◆ **WHAT IS BEING ASKED**: What follows is a set of entries; retype all of them exactly.

··· RECORDS PROVIDED ···

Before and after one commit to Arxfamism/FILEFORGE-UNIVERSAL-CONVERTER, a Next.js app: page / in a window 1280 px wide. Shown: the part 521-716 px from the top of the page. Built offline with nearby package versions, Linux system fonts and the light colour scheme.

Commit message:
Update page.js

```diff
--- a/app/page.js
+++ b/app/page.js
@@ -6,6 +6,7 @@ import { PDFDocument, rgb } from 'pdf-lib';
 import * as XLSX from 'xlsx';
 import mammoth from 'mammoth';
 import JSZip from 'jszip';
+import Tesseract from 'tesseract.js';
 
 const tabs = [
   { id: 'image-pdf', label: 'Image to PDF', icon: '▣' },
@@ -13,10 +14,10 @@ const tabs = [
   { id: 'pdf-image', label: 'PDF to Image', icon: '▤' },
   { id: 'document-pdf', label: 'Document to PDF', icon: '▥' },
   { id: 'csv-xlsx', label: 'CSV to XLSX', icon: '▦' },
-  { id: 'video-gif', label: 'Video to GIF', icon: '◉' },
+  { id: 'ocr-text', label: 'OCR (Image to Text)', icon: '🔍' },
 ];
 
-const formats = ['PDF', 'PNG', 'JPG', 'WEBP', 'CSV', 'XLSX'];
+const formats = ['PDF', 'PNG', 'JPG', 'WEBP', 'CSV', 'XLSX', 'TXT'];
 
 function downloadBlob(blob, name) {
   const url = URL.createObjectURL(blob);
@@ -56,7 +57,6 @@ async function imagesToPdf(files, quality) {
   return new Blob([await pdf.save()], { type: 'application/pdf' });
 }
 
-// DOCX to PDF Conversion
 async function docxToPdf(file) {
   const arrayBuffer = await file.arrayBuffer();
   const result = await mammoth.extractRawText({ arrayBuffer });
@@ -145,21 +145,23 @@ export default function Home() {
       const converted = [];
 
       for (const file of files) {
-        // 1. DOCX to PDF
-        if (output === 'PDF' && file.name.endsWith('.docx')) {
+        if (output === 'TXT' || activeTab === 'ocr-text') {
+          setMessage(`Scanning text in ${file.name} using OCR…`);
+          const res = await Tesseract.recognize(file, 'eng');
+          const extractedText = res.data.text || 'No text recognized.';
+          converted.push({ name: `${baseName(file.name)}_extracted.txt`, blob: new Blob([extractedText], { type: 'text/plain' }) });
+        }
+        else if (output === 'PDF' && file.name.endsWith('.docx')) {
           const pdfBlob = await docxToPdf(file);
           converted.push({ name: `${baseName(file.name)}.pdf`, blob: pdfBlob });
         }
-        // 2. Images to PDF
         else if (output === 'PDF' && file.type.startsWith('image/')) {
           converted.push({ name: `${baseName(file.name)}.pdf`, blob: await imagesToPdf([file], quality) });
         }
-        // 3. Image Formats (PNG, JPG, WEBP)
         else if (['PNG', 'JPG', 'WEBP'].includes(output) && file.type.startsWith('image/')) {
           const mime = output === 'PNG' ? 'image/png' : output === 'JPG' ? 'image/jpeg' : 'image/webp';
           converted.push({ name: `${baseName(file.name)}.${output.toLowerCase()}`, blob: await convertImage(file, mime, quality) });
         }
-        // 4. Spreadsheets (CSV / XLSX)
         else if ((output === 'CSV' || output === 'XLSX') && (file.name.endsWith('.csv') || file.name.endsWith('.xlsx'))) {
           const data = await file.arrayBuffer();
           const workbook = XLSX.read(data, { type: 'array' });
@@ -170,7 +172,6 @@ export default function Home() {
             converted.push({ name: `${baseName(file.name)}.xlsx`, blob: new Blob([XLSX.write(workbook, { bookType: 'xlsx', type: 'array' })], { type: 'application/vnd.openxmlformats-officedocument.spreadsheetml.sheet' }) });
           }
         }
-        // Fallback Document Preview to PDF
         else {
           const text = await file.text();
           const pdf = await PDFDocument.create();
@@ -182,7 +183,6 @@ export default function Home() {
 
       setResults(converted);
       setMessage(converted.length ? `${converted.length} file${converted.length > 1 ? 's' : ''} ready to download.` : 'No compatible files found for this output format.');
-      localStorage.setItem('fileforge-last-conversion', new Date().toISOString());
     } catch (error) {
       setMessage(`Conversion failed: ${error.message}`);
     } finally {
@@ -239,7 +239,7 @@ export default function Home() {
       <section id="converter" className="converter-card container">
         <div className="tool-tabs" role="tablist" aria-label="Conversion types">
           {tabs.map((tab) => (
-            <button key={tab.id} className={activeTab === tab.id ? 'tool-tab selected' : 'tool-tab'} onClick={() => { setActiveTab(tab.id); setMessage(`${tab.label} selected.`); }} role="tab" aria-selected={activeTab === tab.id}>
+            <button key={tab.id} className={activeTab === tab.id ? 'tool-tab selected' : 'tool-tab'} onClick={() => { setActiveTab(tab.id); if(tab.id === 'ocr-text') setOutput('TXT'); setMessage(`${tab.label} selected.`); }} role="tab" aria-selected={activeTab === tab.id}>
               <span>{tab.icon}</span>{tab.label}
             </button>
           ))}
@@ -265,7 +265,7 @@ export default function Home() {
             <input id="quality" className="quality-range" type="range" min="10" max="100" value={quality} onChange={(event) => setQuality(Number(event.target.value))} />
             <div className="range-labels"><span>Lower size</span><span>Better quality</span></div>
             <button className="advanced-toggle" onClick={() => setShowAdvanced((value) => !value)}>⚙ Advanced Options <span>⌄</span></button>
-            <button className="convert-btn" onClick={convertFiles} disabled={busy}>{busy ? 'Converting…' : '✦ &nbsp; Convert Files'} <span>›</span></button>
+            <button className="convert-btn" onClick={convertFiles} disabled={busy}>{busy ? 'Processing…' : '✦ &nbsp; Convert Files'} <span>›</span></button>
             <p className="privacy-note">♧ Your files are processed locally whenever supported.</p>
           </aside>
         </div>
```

···

◆ **REPLY**:
Before and after one commit to Arxfamism/FILEFORGE-UNIVERSAL-CONVERTER, a Next.js app: page / in a window 1280 px wide. Shown: the part 521-716 px from the top of the page. Built offline with nearby package versions, Linux system fonts and the light colour scheme.

Commit message:
Update page.js

```diff
--- a/app/page.js
+++ b/app/page.js
@@ -6,6 +6,7 @@ import { PDFDocument, rgb } from 'pdf-lib';
 import * as XLSX from 'xlsx';
 import mammoth from 'mammoth';
 import JSZip from 'jszip';
+import Tesseract from 'tesseract.js';
 
 const tabs = [
   { id: 'image-pdf', label: 'Image to PDF', icon: '▣' },
@@ -13,10 +14,10 @@ const tabs = [
   { id: 'pdf-image', label: 'PDF to Image', icon: '▤' },
   { id: 'document-pdf', label: 'Document to PDF', icon: '▥' },
   { id: 'csv-xlsx', label: 'CSV to XLSX', icon: '▦' },
-  { id: 'video-gif', label: 'Video to GIF', icon: '◉' },
+  { id: 'ocr-text', label: 'OCR (Image to Text)', icon: '🔍' },
 ];
 
-const formats = ['PDF', 'PNG', 'JPG', 'WEBP', 'CSV', 'XLSX'];
+const formats = ['PDF', 'PNG', 'JPG', 'WEBP', 'CSV', 'XLSX', 'TXT'];
 
 function downloadBlob(blob, name) {
   const url = URL.createObjectURL(blob);
@@ -56,7 +57,6 @@ async function imagesToPdf(files, quality) {
   return new Blob([await pdf.save()], { type: 'application/pdf' });
 }
 
-// DOCX to PDF Conversion
 async function docxToPdf(file) {
   const arrayBuffer = await file.arrayBuffer();
   const result = await mammoth.extractRawText({ arrayBuffer });
@@ -145,21 +145,23 @@ export default function Home() {
       const converted = [];
 
       for (const file of files) {
-        // 1. DOCX to PDF
-        if (output === 'PDF' && file.name.endsWith('.docx')) {
+        if (output === 'TXT' || activeTab === 'ocr-text') {
+          setMessage(`Scanning text in ${file.name} using OCR…`);
+          const res = await Tesseract.recognize(file, 'eng');
+          const extractedText = res.data.text || 'No text recognized.';
+          converted.push({ name: `${baseName(file.name)}_extracted.txt`, blob: new Blob([extractedText], { type: 'text/plain' }) });
+        }
+        else if (output === 'PDF' && file.name.endsWith('.docx')) {
           const pdfBlob = await docxToPdf(file);
           converted.push({ name: `${baseName(file.name)}.pdf`, blob: pdfBlob });
         }
-        // 2. Images to PDF
         else if (output === 'PDF' && file.type.startsWith('image/')) {
           converted.push({ name: `${baseName(file.name)}.pdf`, blob: await imagesToPdf([file], quality) });
         }
-        // 3. Image Formats (PNG, JPG, WEBP)
         else if (['PNG', 'JPG', 'WEBP'].includes(output) && file.type.startsWith('image/')) {
           const mime = output === 'PNG' ? 'image/png' : output === 'JPG' ? 'image/jpeg' : 'image/webp';
           converted.push({ name: `${baseName(file.name)}.${output.toLowerCase()}`, blob: await convertImage(file, mime, quality) });
         }
-        // 4. Spreadsheets (CSV / XLSX)
         else if ((output === 'CSV' || output === 'XLSX') && (file.name.endsWith('.csv') || file.name.endsWith('.xlsx'))) {
           const data = await file.arrayBuffer();
           const workbook = XLSX.read(data, { type: 'array' });
@@ -170,7 +172,6 @@ export default function Home() {
             converted.push({ name: `${baseName(file.name)}.xlsx`, blob: new Blob([XLSX.write(workbook, { bookType: 'xlsx', type: 'array' })], { type: 'application/vnd.openxmlformats-officedocument.spreadsheetml.sheet' }) });
           }
         }
-        // Fallback Document Preview to PDF
         else {
           const text = await file.text();
           const pdf = await PDFDocument.create();
@@ -182,7 +183,6 @@ export default function Home() {
 
       setResults(converted);
       setMessage(converted.length ? `${converted.length} file${converted.length > 1 ? 's' : ''} ready to download.` : 'No compatible files found for this output format.');
-      localStorage.setItem('fileforge-last-conversion', new Date().toISOString());
     } catch (error) {
       setMessage(`Conversion failed: ${error.message}`);
     } finally {
@@ -239,7 +239,7 @@ export default function Home() {
       <section id="converter" className="converter-card container">
         <div className="tool-tabs" role="tablist" aria-label="Conversion types">
           {tabs.map((tab) => (
-            <button key={tab.id} className={activeTab === tab.id ? 'tool-tab selected' : 'tool-tab'} onClick={() => { setActiveTab(tab.id); setMessage(`${tab.label} selected.`); }} role="tab" aria-selected={activeTab === tab.id}>
+            <button key={tab.id} className={activeTab === tab.id ? 'tool-tab selected' : 'tool-tab'} onClick={() => { setActiveTab(tab.id); if(tab.id === 'ocr-text') setOutput('TXT'); setMessage(`${tab.label} selected.`); }} role="tab" aria-selected={activeTab === tab.id}>
               <span>{tab.icon}</span>{tab.label}
             </button>
           ))}
@@ -265,7 +265,7 @@ export default function Home() {
             <input id="quality" className="quality-range" type="range" min="10" max="100" value={quality} onChange={(event) => setQuality(Number(event.target.value))} />
             <div className="range-labels"><span>Lower size</span><span>Better quality</span></div>
             <button className="advanced-toggle" onClick={() => setShowAdvanced((value) => !value)}>⚙ Advanced Options <span>⌄</span></button>
-            <button className="convert-btn" onClick={convertFiles} disabled={busy}>{busy ? 'Converting…' : '✦ &nbsp; Convert Files'} <span>›</span></button>
+            <button className="convert-btn" onClick={convertFiles} disabled={busy}>{busy ? 'Processing…' : '✦ &nbsp; Convert Files'} <span>›</span></button>
             <p className="privacy-note">♧ Your files are processed locally whenever supported.</p>
           </aside>
         </div>
```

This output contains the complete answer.